What happened next
And somewhere along the line, an amazing thing started to happen. I started to remember all of the parts about my job I loved. I started to make meaningful progress on projects that I liked but never seemed to go anywhere. I had a renaissance at work.
Today, I’ve reached a new groove where I’m loving my job. The same job that was burning me out so badly last year I wanted to quit. I am excited about the scientific advances I’m making. I’m writing papers I absolutely love. I am no longer looking at FI as a ticket out. I’m looking at it as an milestone at which I’ll never need to worry about being downsized. If something happened and I hit FI tomorrow, I don’t think I’d want to quit my job. I might try to move to something where I had more time to do other things I loved, but I’m having too much fun to quit completely.
And it’s not just work
Literally everything in my life has gotten better since last year. Moving past all of that unhappiness at work has completely changed me as a person. I’m happier. I have more energy. I’m much healthier both physically and mentally than last year.
If I spent the first 6 months of my 36th year getting mentally healthier, I’ve spent the last 6 months of my 36th year getting healthier physically. I fully think that the two are linked.
When I took on that difficult project at work, I immediately gained 12 pounds (and a million gray hairs).
In January this year the most stressful project finally wrapped up and my weight started to go back down. And as I started to enjoy my job more and more each day, I started picking up more healthy habits.
At some point, I resumed flossing every day. I know you’re supposed to floss, but I never made time for it when I was so stressed. And after I started flossing, I realized that healthy people put on sunscreen every day before they leave the house. So I started doing that too.
I like the writing of James Clear. He has this great article about identity habits and how they change all of your other habits. At some point in this past year, I changed my identity. I became someone who is healthy. Since January I’ve
- started flossing daily
- started putting on sunscreen every day before I leave the house
- quit drinking diet soda
- become a vegetarian
- eat vegan with the exception of supper
- adopted an intermittent fasting eating schedule
Those changes are huge. I feel so strong. And because I’m taking good care of what’s going into my body, I’ve felt inspired to push my workouts. Much to my surprise I’ve started winning age group awards again at running races. Hell, I even won my age group at a race this summer.

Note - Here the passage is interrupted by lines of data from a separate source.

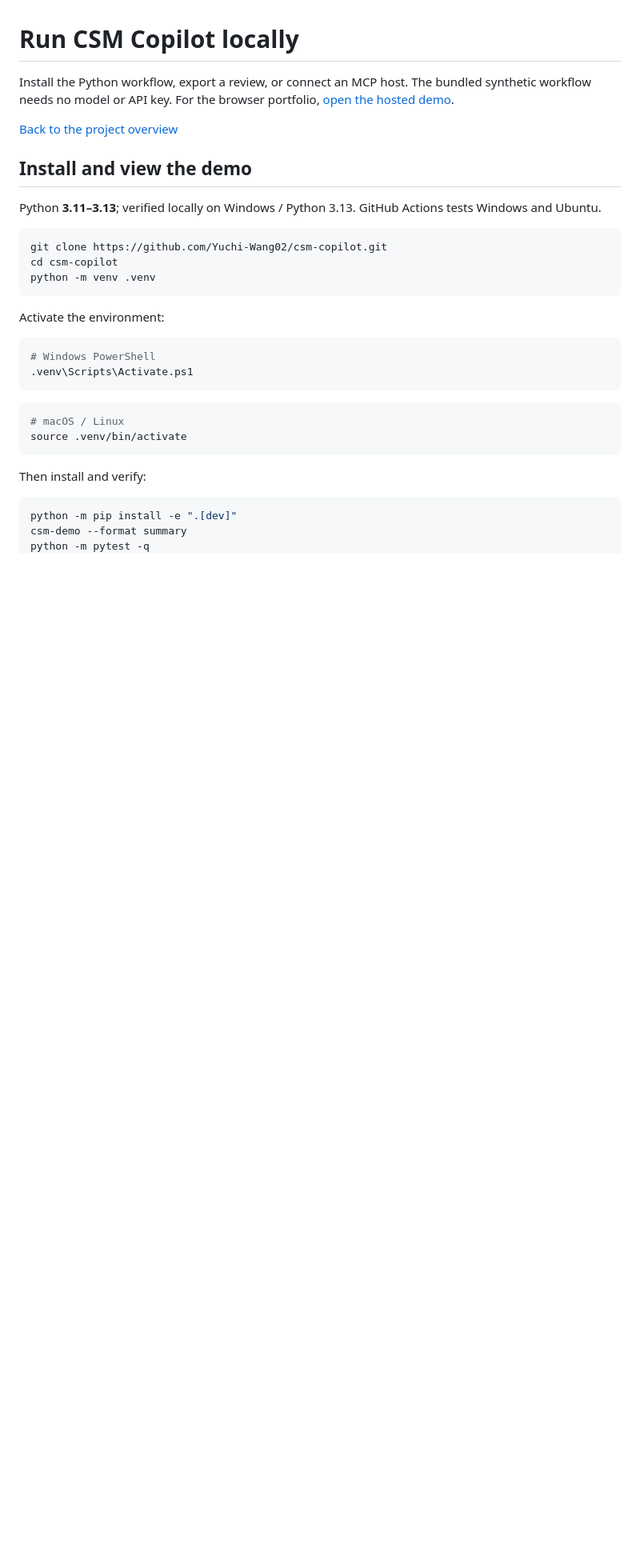
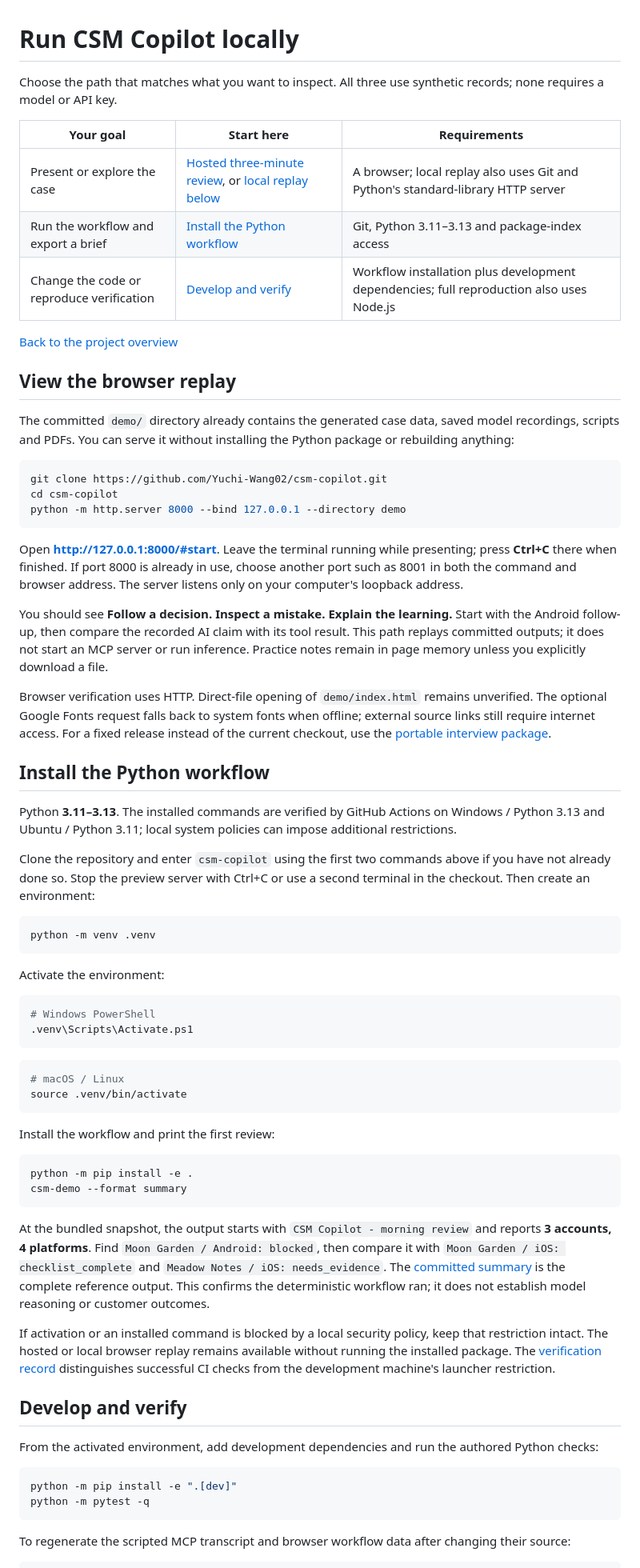
Before and after one commit to Yuchi-Wang02/csm-copilot, a Markdown page: docs/LOCAL_SETUP.md, the part around one of its changes. Shown at 80% size. Rendered like a GitHub page; blank space fills up the shorter version.

````diff
--- a/docs/LOCAL_SETUP.md
+++ b/docs/LOCAL_SETUP.md
@@ -1,16 +1,38 @@
 # Run CSM Copilot locally
 
-Install the Python workflow, export a review, or connect an MCP host. The bundled synthetic workflow needs no model or API key. For the browser portfolio, [open the hosted demo](https://yuchi-wang02.github.io/csm-copilot/).
+Choose the path that matches what you want to inspect. All three use synthetic records; none requires a model or API key.
+
+| Your goal | Start here | Requirements |
+|---|---|---|
+| Present or explore the case | [Hosted three-minute review](https://yuchi-wang02.github.io/csm-copilot/#start), or [local replay below](#view-the-browser-replay) | A browser; local replay also uses Git and Python's standard-library HTTP server |
+| Run the workflow and export a brief | [Install the Python workflow](#install-the-python-workflow) | Git, Python 3.11–3.13 and package-index access |
+| Change the code or reproduce verification | [Develop and verify](#develop-and-verify) | Workflow installation plus development dependencies; full reproduction also uses Node.js |
 
 [Back to the project overview](../README.md)
 
-## Install and view the demo
+## View the browser replay
 
-Python **3.11–3.13**; verified locally on Windows / Python 3.13. GitHub Actions tests Windows and Ubuntu.
+The committed `demo/` directory already contains the generated case data, saved model recordings, scripts and PDFs. You can serve it without installing the Python package or rebuilding anything:
 
 ```sh
 git clone https://github.com/Yuchi-Wang02/csm-copilot.git
 cd csm-copilot
+python -m http.server 8000 --bind 127.0.0.1 --directory demo
+```
+
+Open **http://127.0.0.1:8000/#start**. Leave the terminal running while presenting; press **Ctrl+C** there when finished. If port 8000 is already in use, choose another port such as 8001 in both the command and browser address. The server listens only on your computer's loopback address.
+
+You should see **Follow a decision. Inspect a mistake. Explain the learning.** Start with the Android follow-up, then compare the recorded AI claim with its tool result. This path replays committed outputs; it does not start an MCP server or run inference. Practice notes remain in page memory unless you explicitly download a file.
+
+Browser verification uses HTTP. Direct-file opening of `demo/index.html` remains unverified. The optional Google Fonts request falls back to system fonts when offline; external source links still require internet access. For a fixed release instead of the current checkout, use the [portable interview package](INTERVIEW_BUNDLE.md).
+
+## Install the Python workflow
+
+Python **3.11–3.13**. The installed commands are verified by GitHub Actions on Windows / Python 3.13 and Ubuntu / Python 3.11; local system policies can impose additional restrictions.
+
+Clone the repository and enter `csm-copilot` using the first two commands above if you have not already done so. Stop the preview server with Ctrl+C or use a second terminal in the checkout. Then create an environment:
+
+```sh
 python -m venv .venv
 ```
 
@@ -26,11 +48,28 @@ Activate the environment:
 source .venv/bin/activate
 ```
 
-Then install and verify:
+Install the workflow and print the first review:
+
+```sh
+python -m pip install -e .
+csm-demo --format summary
+```
+
+At the bundled snapshot, the output starts with `CSM Copilot - morning review` and reports **3 accounts, 4 platforms**. Find `Moon Garden / Android: blocked`, then compare it with `Moon Garden / iOS: checklist_complete` and `Meadow Notes / iOS: needs_evidence`. The [committed summary](../evidence/morning-summary.txt) is the complete reference output. This confirms the deterministic workflow ran; it does not establish model reasoning or customer outcomes.
+
+If activation or an installed command is blocked by a local security policy, keep that restriction intact. The hosted or local browser replay remains available without running the installed package. The [verification record](VERIFICATION.md#reproduction) distinguishes successful CI checks from the development machine's launcher restriction.
+
+## Develop and verify
+
+From the activated environment, add development dependencies and run the authored Python checks:
 
 ```sh
 python -m pip install -e ".[dev]"
-csm-demo --format summary
 python -m pytest -q
+```
+
+To regenerate the scripted MCP transcript and browser workflow data after changing their source:
+
+```sh
 python scripts/mcp_smoke.py --output evidence/mcp-transcript.json
 python scripts/build_demo.py
````
Also changed, not shown: other parts of docs/LOCAL_SETUP.md (+2 -2 lines), README.md (+1 -1 lines), docs/LEARNING.md (+2 -2 lines).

I haven’t won my age group outright in years.
Feeling physically strong has also made me even more focused on keeping a healthy balance at work. I’m very focused on which projects I say “yes” to and which I pass on to someone else.
Somewhere in this past solar orbit, I’ve changed from being at very unhealthy spot to an extremely happy and healthy spot. Everything I’ve changed has made me happier and given me more energy to change things for the better. I’m extremely lucky to have had the moment of clarity last year where I decided I needed to change.
I’m extremely optimistic about the future. At some point I know I’ll face hardships and setbacks. But I feel stronger and more resilient. And mostly, wiser. I feel like people complain about getting older. But honestly, I learned so much from taking on the stressful work project. I learned that my health is worth more than money or career success.
Having gotten stronger, healthier, and wiser in the past year, how could I not feel that my 37th year is going to be my best one yet? **
*Yes we work hard. But I also loathe the bootstrap narrative. I also have had many small advantages in my life, you can read more about those here.
**Hopefully not famous last words.